===== Raw data =====
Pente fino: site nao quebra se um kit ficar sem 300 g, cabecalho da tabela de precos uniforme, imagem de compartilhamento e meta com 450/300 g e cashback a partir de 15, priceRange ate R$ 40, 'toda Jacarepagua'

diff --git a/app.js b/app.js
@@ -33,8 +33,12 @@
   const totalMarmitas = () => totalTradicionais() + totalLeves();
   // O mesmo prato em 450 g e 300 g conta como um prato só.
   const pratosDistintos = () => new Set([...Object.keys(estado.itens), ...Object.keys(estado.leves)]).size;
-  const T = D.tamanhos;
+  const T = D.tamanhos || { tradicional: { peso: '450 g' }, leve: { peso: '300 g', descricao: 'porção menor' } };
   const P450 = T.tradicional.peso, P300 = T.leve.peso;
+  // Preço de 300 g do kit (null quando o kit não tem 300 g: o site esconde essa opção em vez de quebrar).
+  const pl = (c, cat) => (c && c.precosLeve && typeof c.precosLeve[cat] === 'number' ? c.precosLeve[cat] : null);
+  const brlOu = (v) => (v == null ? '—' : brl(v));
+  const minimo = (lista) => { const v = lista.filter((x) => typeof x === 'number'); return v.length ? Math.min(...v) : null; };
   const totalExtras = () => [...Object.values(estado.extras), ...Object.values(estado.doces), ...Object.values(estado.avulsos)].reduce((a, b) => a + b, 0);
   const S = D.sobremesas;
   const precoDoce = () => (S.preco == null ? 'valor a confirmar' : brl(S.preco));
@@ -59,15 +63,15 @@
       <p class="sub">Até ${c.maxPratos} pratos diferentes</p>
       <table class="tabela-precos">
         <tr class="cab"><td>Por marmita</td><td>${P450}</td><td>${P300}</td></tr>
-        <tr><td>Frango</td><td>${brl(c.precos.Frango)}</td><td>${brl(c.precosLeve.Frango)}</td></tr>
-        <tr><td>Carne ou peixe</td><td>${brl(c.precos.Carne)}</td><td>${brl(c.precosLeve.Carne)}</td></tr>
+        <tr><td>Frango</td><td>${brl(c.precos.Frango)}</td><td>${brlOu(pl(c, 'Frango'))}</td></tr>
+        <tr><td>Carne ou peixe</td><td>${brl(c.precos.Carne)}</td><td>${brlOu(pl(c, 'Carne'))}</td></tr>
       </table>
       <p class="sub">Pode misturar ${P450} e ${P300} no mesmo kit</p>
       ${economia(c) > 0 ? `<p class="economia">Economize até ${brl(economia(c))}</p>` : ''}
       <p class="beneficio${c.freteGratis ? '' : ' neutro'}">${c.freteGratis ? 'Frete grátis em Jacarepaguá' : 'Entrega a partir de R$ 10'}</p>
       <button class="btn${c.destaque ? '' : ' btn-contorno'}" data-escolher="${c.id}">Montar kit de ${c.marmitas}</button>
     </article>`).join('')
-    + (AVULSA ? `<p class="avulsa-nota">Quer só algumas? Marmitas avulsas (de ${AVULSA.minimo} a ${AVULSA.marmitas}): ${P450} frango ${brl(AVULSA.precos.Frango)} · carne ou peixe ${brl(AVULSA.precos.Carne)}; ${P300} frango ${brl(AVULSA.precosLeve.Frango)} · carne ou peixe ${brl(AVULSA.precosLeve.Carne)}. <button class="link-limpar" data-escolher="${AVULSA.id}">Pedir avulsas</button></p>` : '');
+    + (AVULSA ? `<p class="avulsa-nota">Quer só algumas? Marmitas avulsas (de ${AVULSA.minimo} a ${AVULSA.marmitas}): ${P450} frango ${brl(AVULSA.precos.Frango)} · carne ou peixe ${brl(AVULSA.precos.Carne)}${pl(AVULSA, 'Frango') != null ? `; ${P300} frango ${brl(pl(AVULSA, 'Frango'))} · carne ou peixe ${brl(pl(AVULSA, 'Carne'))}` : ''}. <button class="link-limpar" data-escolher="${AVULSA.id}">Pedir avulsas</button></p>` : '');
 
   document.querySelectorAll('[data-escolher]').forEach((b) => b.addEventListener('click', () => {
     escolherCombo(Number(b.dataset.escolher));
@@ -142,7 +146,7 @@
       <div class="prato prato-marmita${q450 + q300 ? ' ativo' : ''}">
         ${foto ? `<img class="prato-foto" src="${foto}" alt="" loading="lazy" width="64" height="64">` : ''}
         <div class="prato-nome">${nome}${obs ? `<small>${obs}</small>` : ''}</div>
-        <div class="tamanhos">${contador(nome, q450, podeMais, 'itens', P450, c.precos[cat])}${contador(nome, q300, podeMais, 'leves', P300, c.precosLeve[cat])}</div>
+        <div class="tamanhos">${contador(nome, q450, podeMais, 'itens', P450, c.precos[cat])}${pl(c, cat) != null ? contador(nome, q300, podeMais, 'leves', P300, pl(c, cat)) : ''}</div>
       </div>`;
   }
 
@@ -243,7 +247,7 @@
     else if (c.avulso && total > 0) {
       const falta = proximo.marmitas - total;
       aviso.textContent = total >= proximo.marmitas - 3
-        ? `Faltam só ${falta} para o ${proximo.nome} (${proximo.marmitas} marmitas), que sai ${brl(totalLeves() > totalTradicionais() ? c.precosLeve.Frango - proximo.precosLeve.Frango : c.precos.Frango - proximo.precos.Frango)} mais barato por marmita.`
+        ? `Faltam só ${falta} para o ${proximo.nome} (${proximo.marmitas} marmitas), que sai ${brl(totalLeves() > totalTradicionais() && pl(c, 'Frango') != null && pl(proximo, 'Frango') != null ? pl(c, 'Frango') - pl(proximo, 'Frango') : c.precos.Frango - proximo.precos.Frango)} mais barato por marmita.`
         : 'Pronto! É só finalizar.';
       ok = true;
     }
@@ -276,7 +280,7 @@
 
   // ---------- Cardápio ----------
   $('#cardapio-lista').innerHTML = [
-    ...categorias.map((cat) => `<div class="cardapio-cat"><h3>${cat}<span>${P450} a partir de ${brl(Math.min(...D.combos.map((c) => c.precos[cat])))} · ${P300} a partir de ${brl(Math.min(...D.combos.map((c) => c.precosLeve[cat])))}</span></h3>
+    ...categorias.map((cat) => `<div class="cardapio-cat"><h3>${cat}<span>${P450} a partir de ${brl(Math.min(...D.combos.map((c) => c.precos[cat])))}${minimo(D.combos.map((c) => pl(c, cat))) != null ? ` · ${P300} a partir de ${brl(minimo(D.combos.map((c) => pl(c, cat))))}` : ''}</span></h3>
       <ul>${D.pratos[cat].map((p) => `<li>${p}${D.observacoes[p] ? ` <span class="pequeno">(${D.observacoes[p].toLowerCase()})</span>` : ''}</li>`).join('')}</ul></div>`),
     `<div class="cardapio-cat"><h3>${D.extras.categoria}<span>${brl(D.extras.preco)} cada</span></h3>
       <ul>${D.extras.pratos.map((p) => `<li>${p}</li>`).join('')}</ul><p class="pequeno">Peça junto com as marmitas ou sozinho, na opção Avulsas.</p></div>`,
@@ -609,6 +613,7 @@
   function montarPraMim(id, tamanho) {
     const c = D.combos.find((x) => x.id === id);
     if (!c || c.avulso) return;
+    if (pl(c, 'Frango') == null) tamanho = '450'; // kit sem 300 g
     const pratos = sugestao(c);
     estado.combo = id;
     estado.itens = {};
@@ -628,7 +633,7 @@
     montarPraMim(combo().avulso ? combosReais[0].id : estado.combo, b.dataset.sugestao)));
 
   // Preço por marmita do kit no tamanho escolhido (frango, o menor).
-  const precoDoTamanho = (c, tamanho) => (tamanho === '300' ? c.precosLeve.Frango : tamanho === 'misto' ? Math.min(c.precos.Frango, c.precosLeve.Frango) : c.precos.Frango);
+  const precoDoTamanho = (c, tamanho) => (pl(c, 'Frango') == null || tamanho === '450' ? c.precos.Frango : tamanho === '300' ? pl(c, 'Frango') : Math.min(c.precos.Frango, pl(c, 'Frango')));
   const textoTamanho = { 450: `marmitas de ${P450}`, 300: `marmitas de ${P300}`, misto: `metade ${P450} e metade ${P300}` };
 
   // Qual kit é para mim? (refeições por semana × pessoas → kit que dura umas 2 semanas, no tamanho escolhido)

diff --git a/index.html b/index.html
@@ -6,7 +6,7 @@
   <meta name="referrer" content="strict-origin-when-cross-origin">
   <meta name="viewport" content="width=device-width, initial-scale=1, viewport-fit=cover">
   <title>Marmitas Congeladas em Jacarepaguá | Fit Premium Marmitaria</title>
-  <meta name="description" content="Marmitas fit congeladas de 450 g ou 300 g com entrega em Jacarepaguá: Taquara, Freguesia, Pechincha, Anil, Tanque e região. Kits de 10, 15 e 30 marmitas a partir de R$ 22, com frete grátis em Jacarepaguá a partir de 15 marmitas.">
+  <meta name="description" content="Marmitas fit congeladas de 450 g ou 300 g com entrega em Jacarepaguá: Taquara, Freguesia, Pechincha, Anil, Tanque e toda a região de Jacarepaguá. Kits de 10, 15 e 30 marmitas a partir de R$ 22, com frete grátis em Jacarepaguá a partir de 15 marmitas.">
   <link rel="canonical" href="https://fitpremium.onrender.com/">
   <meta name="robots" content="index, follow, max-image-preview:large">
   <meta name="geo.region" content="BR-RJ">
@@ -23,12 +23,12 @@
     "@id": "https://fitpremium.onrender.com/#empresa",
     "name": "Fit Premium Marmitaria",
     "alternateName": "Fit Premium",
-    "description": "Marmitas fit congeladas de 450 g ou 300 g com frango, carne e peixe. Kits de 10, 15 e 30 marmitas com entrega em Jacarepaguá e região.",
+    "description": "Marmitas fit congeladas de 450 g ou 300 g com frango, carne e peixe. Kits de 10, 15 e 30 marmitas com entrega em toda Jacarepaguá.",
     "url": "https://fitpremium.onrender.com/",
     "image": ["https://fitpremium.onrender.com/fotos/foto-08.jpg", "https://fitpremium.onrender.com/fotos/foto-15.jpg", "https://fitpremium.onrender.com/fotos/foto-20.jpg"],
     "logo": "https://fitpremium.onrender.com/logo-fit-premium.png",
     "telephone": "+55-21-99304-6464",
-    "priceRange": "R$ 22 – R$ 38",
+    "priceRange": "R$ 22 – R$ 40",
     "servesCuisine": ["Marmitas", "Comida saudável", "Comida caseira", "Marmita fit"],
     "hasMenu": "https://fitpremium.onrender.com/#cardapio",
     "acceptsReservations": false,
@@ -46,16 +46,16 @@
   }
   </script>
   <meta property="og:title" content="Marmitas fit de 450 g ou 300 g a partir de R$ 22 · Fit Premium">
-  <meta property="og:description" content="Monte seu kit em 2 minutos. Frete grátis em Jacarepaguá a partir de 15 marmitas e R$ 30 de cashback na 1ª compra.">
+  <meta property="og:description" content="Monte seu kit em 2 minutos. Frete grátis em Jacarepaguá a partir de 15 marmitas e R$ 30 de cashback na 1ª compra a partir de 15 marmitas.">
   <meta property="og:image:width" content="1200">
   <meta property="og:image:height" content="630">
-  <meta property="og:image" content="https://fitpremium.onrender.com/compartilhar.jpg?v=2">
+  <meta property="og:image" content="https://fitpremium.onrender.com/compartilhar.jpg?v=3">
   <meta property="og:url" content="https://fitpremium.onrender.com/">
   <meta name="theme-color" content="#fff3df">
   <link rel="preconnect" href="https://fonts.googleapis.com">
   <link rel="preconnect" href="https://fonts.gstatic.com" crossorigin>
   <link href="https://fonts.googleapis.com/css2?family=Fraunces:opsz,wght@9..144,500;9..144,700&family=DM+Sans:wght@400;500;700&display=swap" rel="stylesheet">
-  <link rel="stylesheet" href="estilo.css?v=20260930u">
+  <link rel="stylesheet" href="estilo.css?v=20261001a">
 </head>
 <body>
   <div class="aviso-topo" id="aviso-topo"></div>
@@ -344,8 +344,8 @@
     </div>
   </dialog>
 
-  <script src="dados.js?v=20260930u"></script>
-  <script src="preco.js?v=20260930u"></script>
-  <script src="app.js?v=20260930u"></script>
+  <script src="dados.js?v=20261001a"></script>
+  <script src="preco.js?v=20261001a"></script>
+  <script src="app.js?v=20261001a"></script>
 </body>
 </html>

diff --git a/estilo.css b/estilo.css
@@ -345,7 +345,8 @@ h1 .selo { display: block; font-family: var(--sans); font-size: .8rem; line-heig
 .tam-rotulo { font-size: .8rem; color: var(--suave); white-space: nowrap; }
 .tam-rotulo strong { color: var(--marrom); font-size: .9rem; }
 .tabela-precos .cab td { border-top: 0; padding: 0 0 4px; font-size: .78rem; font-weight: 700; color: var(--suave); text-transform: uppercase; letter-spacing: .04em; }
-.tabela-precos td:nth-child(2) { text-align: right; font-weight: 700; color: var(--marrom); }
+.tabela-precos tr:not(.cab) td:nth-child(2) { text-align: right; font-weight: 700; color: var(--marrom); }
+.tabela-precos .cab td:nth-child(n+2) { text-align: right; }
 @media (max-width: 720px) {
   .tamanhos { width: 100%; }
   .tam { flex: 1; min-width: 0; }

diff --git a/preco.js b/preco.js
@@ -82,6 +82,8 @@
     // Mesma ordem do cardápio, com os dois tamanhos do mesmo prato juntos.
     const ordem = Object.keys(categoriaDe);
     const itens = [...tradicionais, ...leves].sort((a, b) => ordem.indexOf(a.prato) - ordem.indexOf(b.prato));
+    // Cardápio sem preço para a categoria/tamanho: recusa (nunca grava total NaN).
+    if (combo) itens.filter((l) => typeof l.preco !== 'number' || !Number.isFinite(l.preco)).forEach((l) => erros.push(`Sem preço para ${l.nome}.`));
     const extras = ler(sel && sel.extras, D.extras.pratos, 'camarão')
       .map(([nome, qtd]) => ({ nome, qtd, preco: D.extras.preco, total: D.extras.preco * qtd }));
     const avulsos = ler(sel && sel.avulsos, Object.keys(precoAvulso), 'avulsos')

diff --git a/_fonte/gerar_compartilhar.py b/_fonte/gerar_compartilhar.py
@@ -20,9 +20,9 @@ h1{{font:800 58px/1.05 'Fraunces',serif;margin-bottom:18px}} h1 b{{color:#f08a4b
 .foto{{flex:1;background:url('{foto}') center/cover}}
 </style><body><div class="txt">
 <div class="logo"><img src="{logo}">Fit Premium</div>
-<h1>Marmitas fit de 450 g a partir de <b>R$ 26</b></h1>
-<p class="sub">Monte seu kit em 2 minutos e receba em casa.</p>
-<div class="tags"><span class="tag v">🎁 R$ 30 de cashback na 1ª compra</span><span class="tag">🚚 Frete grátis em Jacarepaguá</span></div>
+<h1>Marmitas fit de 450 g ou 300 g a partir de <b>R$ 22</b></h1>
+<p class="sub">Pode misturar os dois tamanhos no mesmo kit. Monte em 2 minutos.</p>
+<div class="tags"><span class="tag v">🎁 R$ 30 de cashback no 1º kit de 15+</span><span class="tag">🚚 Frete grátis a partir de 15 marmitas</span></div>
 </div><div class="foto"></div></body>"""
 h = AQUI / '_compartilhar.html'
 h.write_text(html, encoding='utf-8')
=====
▶ _Work to complete_: Your reply must be one number, namely the count of lines above that hold the string "minimo".

▶ _Response_: 4